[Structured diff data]
• • • • • • •

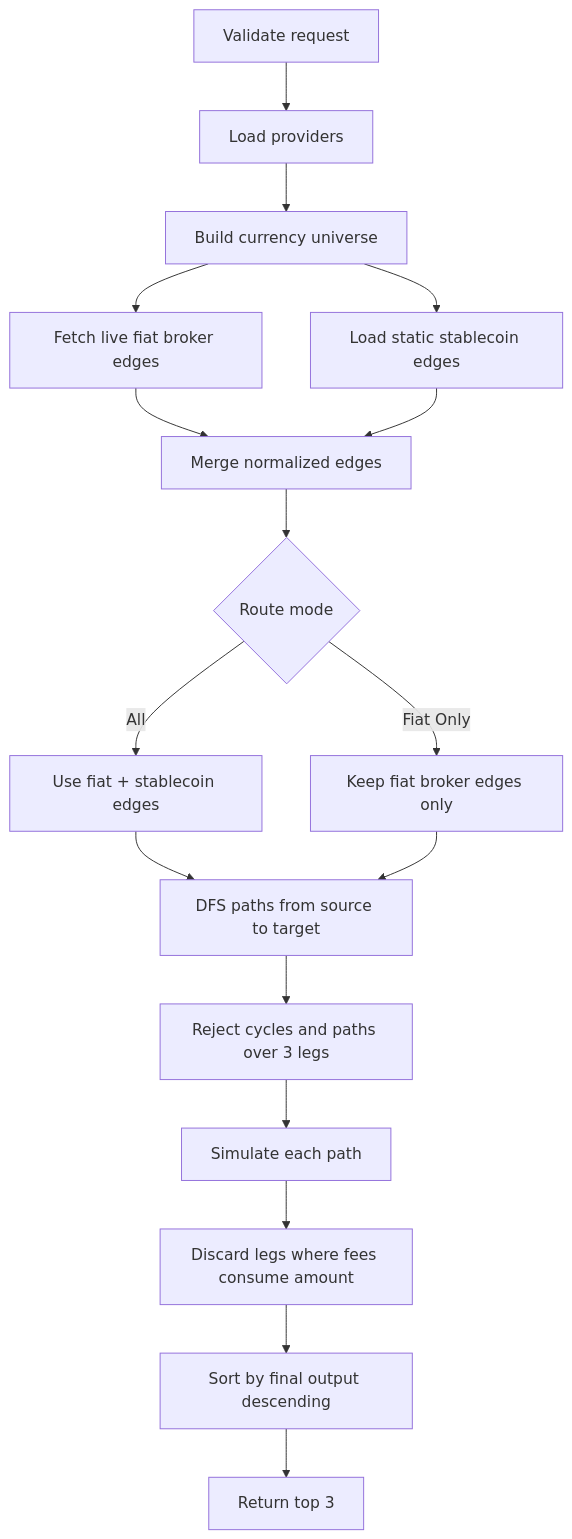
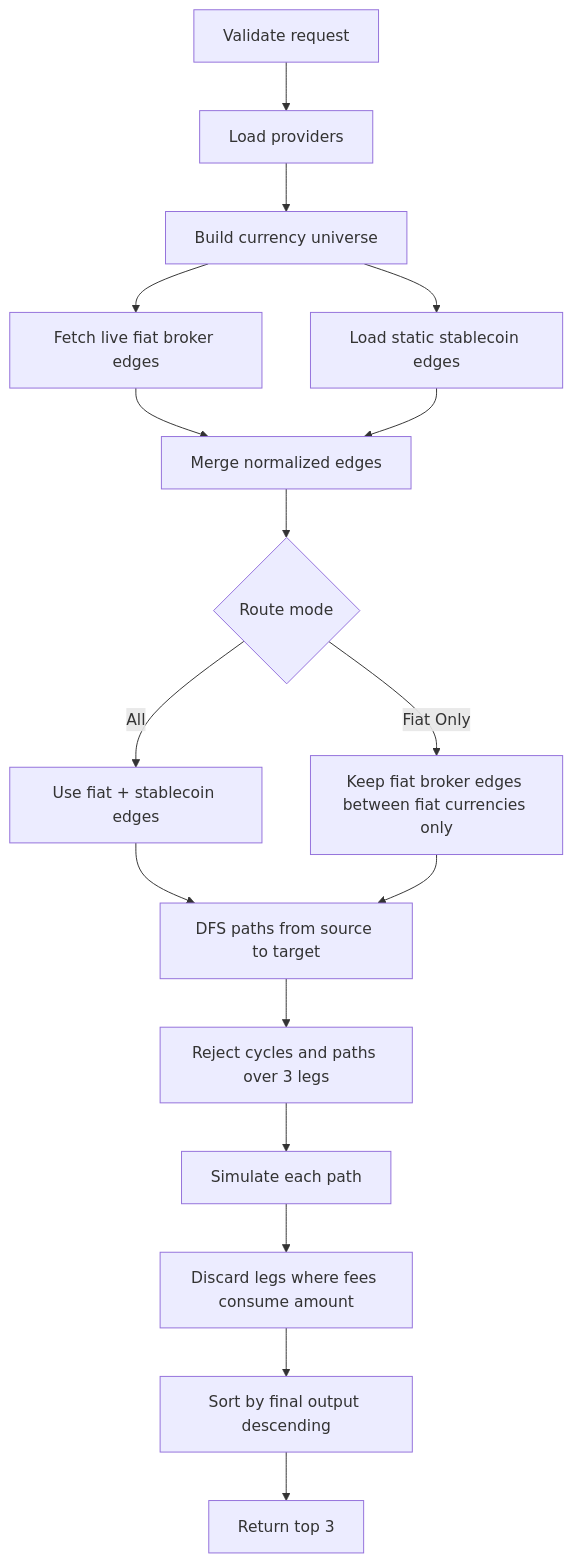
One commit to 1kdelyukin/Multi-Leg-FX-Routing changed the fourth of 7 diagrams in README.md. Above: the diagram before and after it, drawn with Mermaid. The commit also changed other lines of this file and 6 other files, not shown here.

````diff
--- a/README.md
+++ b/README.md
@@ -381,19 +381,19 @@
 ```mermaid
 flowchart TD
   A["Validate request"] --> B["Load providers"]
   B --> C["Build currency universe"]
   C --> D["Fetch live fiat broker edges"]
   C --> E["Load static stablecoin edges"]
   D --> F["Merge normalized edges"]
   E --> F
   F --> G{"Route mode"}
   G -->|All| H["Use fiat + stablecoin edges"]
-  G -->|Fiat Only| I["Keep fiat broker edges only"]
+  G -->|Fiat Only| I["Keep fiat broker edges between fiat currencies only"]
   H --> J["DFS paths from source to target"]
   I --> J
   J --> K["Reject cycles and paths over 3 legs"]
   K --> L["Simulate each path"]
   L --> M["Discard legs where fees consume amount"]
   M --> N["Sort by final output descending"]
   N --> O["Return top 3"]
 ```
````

• • • • • • •

= Prompt =
Leave the pictures out and reproduce each record exactly as written.

= Your response =
One commit to 1kdelyukin/Multi-Leg-FX-Routing changed the fourth of 7 diagrams in README.md. Above: the diagram before and after it, drawn with Mermaid. The commit also changed other lines of this file and 6 other files, not shown here.

````diff
--- a/README.md
+++ b/README.md
@@ -381,19 +381,19 @@
 ```mermaid
 flowchart TD
   A["Validate request"] --> B["Load providers"]
   B --> C["Build currency universe"]
   C --> D["Fetch live fiat broker edges"]
   C --> E["Load static stablecoin edges"]
   D --> F["Merge normalized edges"]
   E --> F
   F --> G{"Route mode"}
   G -->|All| H["Use fiat + stablecoin edges"]
-  G -->|Fiat Only| I["Keep fiat broker edges only"]
+  G -->|Fiat Only| I["Keep fiat broker edges between fiat currencies only"]
   H --> J["DFS paths from source to target"]
   I --> J
   J --> K["Reject cycles and paths over 3 legs"]
   K --> L["Simulate each path"]
   L --> M["Discard legs where fees consume amount"]
   M --> N["Sort by final output descending"]
   N --> O["Return top 3"]
 ```
````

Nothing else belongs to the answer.